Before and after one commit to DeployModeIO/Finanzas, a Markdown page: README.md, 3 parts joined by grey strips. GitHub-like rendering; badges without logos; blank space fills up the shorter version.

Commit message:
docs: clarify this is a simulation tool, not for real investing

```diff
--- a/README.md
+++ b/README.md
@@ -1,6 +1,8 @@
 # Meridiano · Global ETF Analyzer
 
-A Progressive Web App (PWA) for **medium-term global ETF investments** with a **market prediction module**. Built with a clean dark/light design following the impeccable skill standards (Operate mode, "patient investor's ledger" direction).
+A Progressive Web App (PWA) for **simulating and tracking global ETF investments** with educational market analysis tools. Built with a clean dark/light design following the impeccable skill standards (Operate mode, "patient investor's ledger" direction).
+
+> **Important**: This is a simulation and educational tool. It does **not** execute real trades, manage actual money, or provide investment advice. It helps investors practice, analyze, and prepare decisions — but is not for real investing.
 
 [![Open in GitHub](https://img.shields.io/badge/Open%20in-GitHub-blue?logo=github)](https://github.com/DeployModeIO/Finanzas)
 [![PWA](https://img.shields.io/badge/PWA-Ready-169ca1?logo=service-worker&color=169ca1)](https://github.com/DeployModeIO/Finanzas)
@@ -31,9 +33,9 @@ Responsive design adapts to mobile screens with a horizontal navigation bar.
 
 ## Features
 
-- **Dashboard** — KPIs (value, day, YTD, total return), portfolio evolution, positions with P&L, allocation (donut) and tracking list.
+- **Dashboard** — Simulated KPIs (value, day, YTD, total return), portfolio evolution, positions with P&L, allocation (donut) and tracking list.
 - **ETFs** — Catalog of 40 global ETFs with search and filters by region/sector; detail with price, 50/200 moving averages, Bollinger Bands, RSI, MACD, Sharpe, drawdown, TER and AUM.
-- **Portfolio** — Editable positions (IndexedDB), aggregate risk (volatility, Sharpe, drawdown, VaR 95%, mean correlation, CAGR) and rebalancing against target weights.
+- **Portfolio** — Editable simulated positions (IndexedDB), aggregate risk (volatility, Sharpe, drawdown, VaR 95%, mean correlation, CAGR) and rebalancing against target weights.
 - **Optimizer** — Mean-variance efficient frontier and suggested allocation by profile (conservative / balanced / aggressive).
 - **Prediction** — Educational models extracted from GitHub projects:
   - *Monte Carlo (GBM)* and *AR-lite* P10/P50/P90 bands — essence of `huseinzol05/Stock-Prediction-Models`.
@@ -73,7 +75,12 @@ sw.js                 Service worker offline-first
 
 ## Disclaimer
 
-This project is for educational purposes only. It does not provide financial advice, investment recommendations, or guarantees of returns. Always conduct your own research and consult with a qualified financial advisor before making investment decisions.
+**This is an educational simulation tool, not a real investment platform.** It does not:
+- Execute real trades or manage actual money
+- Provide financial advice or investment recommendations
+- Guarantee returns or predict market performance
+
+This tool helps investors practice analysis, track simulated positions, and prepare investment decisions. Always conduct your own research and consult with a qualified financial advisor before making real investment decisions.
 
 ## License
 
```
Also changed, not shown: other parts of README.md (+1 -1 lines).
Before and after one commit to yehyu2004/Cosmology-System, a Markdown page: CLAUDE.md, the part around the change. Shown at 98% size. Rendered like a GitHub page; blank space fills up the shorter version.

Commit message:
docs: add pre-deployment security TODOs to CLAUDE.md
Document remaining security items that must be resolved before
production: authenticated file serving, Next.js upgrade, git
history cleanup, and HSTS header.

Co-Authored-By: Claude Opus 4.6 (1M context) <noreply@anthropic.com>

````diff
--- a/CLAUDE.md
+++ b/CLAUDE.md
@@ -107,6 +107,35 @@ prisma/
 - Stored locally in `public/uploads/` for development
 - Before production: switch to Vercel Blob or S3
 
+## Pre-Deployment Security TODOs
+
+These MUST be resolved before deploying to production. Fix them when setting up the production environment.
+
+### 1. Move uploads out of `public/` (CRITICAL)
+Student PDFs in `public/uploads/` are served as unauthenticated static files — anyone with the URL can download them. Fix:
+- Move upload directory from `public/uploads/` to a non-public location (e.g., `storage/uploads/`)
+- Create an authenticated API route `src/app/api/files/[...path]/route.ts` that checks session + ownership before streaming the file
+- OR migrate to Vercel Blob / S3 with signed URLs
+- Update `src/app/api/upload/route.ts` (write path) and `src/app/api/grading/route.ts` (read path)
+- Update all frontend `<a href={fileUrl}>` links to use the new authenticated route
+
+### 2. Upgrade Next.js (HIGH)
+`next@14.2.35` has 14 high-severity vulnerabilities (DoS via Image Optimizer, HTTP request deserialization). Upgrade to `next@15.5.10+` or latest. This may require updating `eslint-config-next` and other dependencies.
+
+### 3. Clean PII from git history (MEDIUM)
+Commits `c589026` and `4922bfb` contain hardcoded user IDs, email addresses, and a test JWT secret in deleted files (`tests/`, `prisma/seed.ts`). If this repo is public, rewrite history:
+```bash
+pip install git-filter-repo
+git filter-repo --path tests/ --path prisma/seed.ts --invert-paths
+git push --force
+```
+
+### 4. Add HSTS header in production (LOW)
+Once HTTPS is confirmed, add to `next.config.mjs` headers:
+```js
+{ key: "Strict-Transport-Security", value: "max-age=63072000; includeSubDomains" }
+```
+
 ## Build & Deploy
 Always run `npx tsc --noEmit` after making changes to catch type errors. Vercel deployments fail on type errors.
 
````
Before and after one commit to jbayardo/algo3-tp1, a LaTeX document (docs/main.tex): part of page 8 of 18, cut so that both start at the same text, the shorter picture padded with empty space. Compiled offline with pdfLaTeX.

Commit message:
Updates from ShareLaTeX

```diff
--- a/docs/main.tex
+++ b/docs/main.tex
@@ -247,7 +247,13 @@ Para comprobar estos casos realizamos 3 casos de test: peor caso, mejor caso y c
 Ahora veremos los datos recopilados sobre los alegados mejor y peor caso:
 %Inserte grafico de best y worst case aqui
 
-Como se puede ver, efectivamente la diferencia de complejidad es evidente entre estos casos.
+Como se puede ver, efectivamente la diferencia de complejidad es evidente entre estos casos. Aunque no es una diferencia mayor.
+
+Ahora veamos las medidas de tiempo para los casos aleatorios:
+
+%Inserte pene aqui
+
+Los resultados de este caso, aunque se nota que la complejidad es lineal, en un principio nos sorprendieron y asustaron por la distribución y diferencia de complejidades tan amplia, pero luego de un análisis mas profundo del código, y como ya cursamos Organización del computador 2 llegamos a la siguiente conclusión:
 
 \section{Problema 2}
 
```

· · · · · · ·

Your task is to copy all of the entries exactly.

* _YOUR RESPONSE_:
Before and after one commit to DeployModeIO/Finanzas, a Markdown page: README.md, 3 parts joined by grey strips. GitHub-like rendering; badges without logos; blank space fills up the shorter version.

Commit message:
docs: clarify this is a simulation tool, not for real investing

```diff
--- a/README.md
+++ b/README.md
@@ -1,6 +1,8 @@
 # Meridiano · Global ETF Analyzer
 
-A Progressive Web App (PWA) for **medium-term global ETF investments** with a **market prediction module**. Built with a clean dark/light design following the impeccable skill standards (Operate mode, "patient investor's ledger" direction).
+A Progressive Web App (PWA) for **simulating and tracking global ETF investments** with educational market analysis tools. Built with a clean dark/light design following the impeccable skill standards (Operate mode, "patient investor's ledger" direction).
+
+> **Important**: This is a simulation and educational tool. It does **not** execute real trades, manage actual money, or provide investment advice. It helps investors practice, analyze, and prepare decisions — but is not for real investing.
 
 [![Open in GitHub](https://img.shields.io/badge/Open%20in-GitHub-blue?logo=github)](https://github.com/DeployModeIO/Finanzas)
 [![PWA](https://img.shields.io/badge/PWA-Ready-169ca1?logo=service-worker&color=169ca1)](https://github.com/DeployModeIO/Finanzas)
@@ -31,9 +33,9 @@ Responsive design adapts to mobile screens with a horizontal navigation bar.
 
 ## Features
 
-- **Dashboard** — KPIs (value, day, YTD, total return), portfolio evolution, positions with P&L, allocation (donut) and tracking list.
+- **Dashboard** — Simulated KPIs (value, day, YTD, total return), portfolio evolution, positions with P&L, allocation (donut) and tracking list.
 - **ETFs** — Catalog of 40 global ETFs with search and filters by region/sector; detail with price, 50/200 moving averages, Bollinger Bands, RSI, MACD, Sharpe, drawdown, TER and AUM.
-- **Portfolio** — Editable positions (IndexedDB), aggregate risk (volatility, Sharpe, drawdown, VaR 95%, mean correlation, CAGR) and rebalancing against target weights.
+- **Portfolio** — Editable simulated positions (IndexedDB), aggregate risk (volatility, Sharpe, drawdown, VaR 95%, mean correlation, CAGR) and rebalancing against target weights.
 - **Optimizer** — Mean-variance efficient frontier and suggested allocation by profile (conservative / balanced / aggressive).
 - **Prediction** — Educational models extracted from GitHub projects:
   - *Monte Carlo (GBM)* and *AR-lite* P10/P50/P90 bands — essence of `huseinzol05/Stock-Prediction-Models`.
@@ -73,7 +75,12 @@ sw.js                 Service worker offline-first
 
 ## Disclaimer
 
-This project is for educational purposes only. It does not provide financial advice, investment recommendations, or guarantees of returns. Always conduct your own research and consult with a qualified financial advisor before making investment decisions.
+**This is an educational simulation tool, not a real investment platform.** It does not:
+- Execute real trades or manage actual money
+- Provide financial advice or investment recommendations
+- Guarantee returns or predict market performance
+
+This tool helps investors practice analysis, track simulated positions, and prepare investment decisions. Always conduct your own research and consult with a qualified financial advisor before making real investment decisions.
 
 ## License
 
```
Also changed, not shown: other parts of README.md (+1 -1 lines).
Before and after one commit to yehyu2004/Cosmology-System, a Markdown page: CLAUDE.md, the part around the change. Shown at 98% size. Rendered like a GitHub page; blank space fills up the shorter version.

Commit message:
docs: add pre-deployment security TODOs to CLAUDE.md
Document remaining security items that must be resolved before
production: authenticated file serving, Next.js upgrade, git
history cleanup, and HSTS header.

Co-Authored-By: Claude Opus 4.6 (1M context) <noreply@anthropic.com>

````diff
--- a/CLAUDE.md
+++ b/CLAUDE.md
@@ -107,6 +107,35 @@ prisma/
 - Stored locally in `public/uploads/` for development
 - Before production: switch to Vercel Blob or S3
 
+## Pre-Deployment Security TODOs
+
+These MUST be resolved before deploying to production. Fix them when setting up the production environment.
+
+### 1. Move uploads out of `public/` (CRITICAL)
+Student PDFs in `public/uploads/` are served as unauthenticated static files — anyone with the URL can download them. Fix:
+- Move upload directory from `public/uploads/` to a non-public location (e.g., `storage/uploads/`)
+- Create an authenticated API route `src/app/api/files/[...path]/route.ts` that checks session + ownership before streaming the file
+- OR migrate to Vercel Blob / S3 with signed URLs
+- Update `src/app/api/upload/route.ts` (write path) and `src/app/api/grading/route.ts` (read path)
+- Update all frontend `<a href={fileUrl}>` links to use the new authenticated route
+
+### 2. Upgrade Next.js (HIGH)
+`next@14.2.35` has 14 high-severity vulnerabilities (DoS via Image Optimizer, HTTP request deserialization). Upgrade to `next@15.5.10+` or latest. This may require updating `eslint-config-next` and other dependencies.
+
+### 3. Clean PII from git history (MEDIUM)
+Commits `c589026` and `4922bfb` contain hardcoded user IDs, email addresses, and a test JWT secret in deleted files (`tests/`, `prisma/seed.ts`). If this repo is public, rewrite history:
+```bash
+pip install git-filter-repo
+git filter-repo --path tests/ --path prisma/seed.ts --invert-paths
+git push --force
+```
+
+### 4. Add HSTS header in production (LOW)
+Once HTTPS is confirmed, add to `next.config.mjs` headers:
+```js
+{ key: "Strict-Transport-Security", value: "max-age=63072000; includeSubDomains" }
+```
+
 ## Build & Deploy
 Always run `npx tsc --noEmit` after making changes to catch type errors. Vercel deployments fail on type errors.
 
````
Before and after one commit to jbayardo/algo3-tp1, a LaTeX document (docs/main.tex): part of page 8 of 18, cut so that both start at the same text, the shorter picture padded with empty space. Compiled offline with pdfLaTeX.

Commit message:
Updates from ShareLaTeX

```diff
--- a/docs/main.tex
+++ b/docs/main.tex
@@ -247,7 +247,13 @@ Para comprobar estos casos realizamos 3 casos de test: peor caso, mejor caso y c
 Ahora veremos los datos recopilados sobre los alegados mejor y peor caso:
 %Inserte grafico de best y worst case aqui
 
-Como se puede ver, efectivamente la diferencia de complejidad es evidente entre estos casos.
+Como se puede ver, efectivamente la diferencia de complejidad es evidente entre estos casos. Aunque no es una diferencia mayor.
+
+Ahora veamos las medidas de tiempo para los casos aleatorios:
+
+%Inserte pene aqui
+
+Los resultados de este caso, aunque se nota que la complejidad es lineal, en un principio nos sorprendieron y asustaron por la distribución y diferencia de complejidades tan amplia, pero luego de un análisis mas profundo del código, y como ya cursamos Organización del computador 2 llegamos a la siguiente conclusión:
 
 \section{Problema 2}
 
```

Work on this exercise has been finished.